Methods: To assess clinicians' perceptions of AR, barriers and facilitators to preventing AR, and how best to reach clinicians, a questionnaire and 4 focus groups were conducted after presentation of the Campaign at 4 Pittsburgh Regional Healthcare Initiative hospitals.
Results: One hundred seventeen clinicians completed the questionnaire; 28 participated in the focus groups. Clinicians were significantly more likely to perceive that AR was a problem nationally than in their own institution (95% vs 77%; P<.001) or practice (95% vs 65%; P =.002), consistent with focus group results (93% nationally vs 46% institution or practice). The 3 Campaign steps with the most barriers to implementation were "Treat infection, not colonization" (35%), "Stop treatment when infection is cured or unlikely" (35%), and "Practice antimicrobial control" (33%). Clinicians in the focus groups cited the additional barriers of the health care culture, lack of knowledge, and the nursing shortage; facilitators included education, information technology, and consults. Computer programs, posters, and local data were suggested for reaching clinicians about AR.

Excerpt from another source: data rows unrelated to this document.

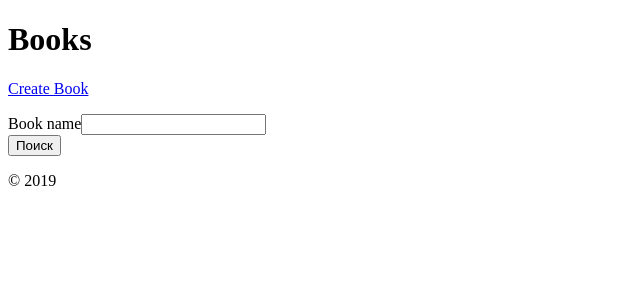
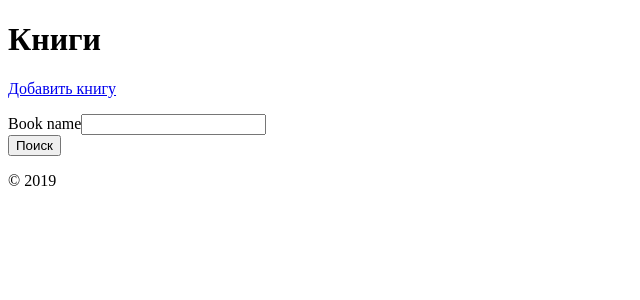
Before and after one commit to artrodindev/literators, a Yii app: template frontend/views/books/index.php in a window 1280 px wide. Shown: the top 300 px of the page, without its empty margins (0-640 px from the left). Run offline with PHP 8.4 and a stand-in for Yii, Linux system fonts and the light colour scheme; the template is opened without the code that fills it, so the values that code supplies are empty; form fields are guessed from the names that the template uses; some libraries are stand-ins or nearby versions.

Commit message:
add some corrections

```diff
--- a/frontend/controllers/BooksController.php
+++ b/frontend/controllers/BooksController.php
@@ -126,8 +126,12 @@ class BooksController extends Controller
         return $this->redirect(['index']);
     }
 
+    /**
+     * @param string $userQuery
+     * @return array|false|string
+     */
 
-    public function actionSearch($userQuery)
+    public function actionSearch(string $userQuery)
     {
          $query = new Query();
 
--- a/frontend/views/books/_item.php
+++ b/frontend/views/books/_item.php
@@ -20,7 +20,7 @@ use yii\helpers\HtmlPurifier;
                     <h5>Стоимость: <?=Html::encode($model->description->book_price) ?></h5>
                 </div>
                 <div class="read">
-                    <a href="view/<?= $model->id ?>" class="btn btn-default">Подробнее</a>
+                    <a href="view/<?= Html::encode($model->id) ?>" class="btn btn-default">Подробнее</a>
                 </div>
             </div>
         </div>
--- a/frontend/views/books/_search.php
+++ b/frontend/views/books/_search.php
@@ -36,7 +36,7 @@ use yii\helpers\Url;
                 'wildcard' => '%QUERY'
             ],
                 'templates' => [
-                    'notFound' => '<div class="text-danger" style="padding:0 8px">Unable to find repositories for selected query.</div>',
+                    'notFound' => '<div class="text-danger" style="padding:0 8px">По вашему запросу не найдено ни одного совпадения</div>',
                     'suggestion' => new JsExpression("Handlebars.compile('{$template}')")
                 ]
             ]
--- a/frontend/views/books/index.php
+++ b/frontend/views/books/index.php
@@ -8,15 +8,15 @@ use kartik\typeahead\Typeahead;
 /* @var $searchModel frontend\models\book\BookSearch */
 /* @var $dataProvider yii\data\ActiveDataProvider */
 
-$this->title = 'Books';
-$this->params['breadcrumbs'][] = $this->title;
+$this->title = 'Книги';
+$this->params['breadcrumbs'][] = 'Книги';
 ?>
 <div class="book-index">
 
     <h1><?= Html::encode($this->title) ?></h1>
 
     <p>
-        <?= Html::a('Create Book', ['create'], ['class' => 'btn btn-success']) ?>
+        <?= Html::a('Добавить книгу', ['create'], ['class' => 'btn btn-success']) ?>
     </p>
 
     <?php Pjax::begin(); ?>
```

Conclusions: Clinicians perceive AR to be a complex national problem but less relevant to their own institution or practice. Providing clinicians with information and steps for preventing AR, as in the Campaign, may affect their perceptions of the problem and motivate them to take actions to ensure patient safety.